EXERCISE – In the entries below, count each line where "have" appears. Give the total and nothing more.

DATA UNDER STUDY –

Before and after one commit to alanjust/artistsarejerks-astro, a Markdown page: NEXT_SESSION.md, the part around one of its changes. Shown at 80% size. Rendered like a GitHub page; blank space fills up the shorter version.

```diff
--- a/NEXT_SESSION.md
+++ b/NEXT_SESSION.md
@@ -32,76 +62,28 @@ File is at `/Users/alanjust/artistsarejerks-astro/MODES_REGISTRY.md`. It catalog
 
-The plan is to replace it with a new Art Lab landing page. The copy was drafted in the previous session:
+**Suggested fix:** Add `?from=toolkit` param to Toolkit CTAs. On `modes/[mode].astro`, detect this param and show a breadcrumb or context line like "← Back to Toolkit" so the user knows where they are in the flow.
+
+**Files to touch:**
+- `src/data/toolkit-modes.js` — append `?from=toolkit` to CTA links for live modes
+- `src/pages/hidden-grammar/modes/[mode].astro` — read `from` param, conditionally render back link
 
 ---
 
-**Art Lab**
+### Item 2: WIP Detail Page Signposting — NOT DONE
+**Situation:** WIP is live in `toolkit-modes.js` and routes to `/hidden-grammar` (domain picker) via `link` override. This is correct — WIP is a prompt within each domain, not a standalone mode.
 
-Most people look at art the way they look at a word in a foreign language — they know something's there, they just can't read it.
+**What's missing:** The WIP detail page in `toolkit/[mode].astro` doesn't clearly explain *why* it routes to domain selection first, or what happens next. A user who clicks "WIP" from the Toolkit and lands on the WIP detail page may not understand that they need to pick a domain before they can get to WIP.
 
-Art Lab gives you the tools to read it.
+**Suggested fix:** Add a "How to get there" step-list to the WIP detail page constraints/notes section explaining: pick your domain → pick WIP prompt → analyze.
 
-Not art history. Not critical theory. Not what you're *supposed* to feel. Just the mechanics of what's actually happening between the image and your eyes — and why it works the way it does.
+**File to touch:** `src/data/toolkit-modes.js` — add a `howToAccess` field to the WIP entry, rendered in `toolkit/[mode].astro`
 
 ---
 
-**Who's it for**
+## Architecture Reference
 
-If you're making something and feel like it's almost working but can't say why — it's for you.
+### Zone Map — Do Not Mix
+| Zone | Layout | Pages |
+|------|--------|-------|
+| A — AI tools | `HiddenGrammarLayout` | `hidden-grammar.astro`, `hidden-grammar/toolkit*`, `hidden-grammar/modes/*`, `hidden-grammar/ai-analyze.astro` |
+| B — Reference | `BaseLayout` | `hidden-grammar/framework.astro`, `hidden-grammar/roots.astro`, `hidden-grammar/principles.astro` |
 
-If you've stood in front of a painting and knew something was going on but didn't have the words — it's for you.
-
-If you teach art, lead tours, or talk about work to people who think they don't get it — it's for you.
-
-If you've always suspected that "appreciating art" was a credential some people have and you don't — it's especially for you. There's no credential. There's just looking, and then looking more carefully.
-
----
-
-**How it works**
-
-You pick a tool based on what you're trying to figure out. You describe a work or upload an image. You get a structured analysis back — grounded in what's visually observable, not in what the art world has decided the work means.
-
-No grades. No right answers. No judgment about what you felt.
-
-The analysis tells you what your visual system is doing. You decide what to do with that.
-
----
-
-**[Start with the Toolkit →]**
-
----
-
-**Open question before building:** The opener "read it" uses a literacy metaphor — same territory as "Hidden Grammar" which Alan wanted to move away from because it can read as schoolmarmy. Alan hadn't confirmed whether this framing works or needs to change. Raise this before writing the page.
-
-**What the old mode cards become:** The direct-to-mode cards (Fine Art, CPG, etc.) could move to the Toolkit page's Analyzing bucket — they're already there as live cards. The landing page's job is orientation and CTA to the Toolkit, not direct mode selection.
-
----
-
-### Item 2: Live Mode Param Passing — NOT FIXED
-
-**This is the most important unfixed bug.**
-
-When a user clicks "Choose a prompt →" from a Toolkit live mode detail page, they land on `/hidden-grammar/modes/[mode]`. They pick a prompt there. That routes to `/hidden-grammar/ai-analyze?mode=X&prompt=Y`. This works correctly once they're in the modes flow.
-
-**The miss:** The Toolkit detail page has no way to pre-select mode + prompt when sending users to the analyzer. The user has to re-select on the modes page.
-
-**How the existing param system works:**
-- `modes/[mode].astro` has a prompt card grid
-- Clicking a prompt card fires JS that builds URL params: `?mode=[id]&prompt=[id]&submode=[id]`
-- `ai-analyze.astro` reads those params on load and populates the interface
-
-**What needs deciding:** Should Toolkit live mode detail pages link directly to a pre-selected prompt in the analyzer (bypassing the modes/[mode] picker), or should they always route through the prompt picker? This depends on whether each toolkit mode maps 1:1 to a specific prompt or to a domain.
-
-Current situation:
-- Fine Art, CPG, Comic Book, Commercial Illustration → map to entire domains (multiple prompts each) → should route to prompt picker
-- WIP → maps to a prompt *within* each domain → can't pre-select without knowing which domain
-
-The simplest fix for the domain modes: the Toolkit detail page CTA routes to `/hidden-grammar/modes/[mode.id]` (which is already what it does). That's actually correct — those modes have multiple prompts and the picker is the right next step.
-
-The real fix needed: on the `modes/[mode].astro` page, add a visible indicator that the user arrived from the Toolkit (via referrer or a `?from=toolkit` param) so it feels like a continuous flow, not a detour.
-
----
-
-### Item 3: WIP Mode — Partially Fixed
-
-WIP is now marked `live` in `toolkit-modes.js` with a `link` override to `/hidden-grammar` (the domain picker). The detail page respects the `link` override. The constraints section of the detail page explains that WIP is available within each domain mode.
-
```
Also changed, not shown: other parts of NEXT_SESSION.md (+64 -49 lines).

WRITTEN SOLUTION – 3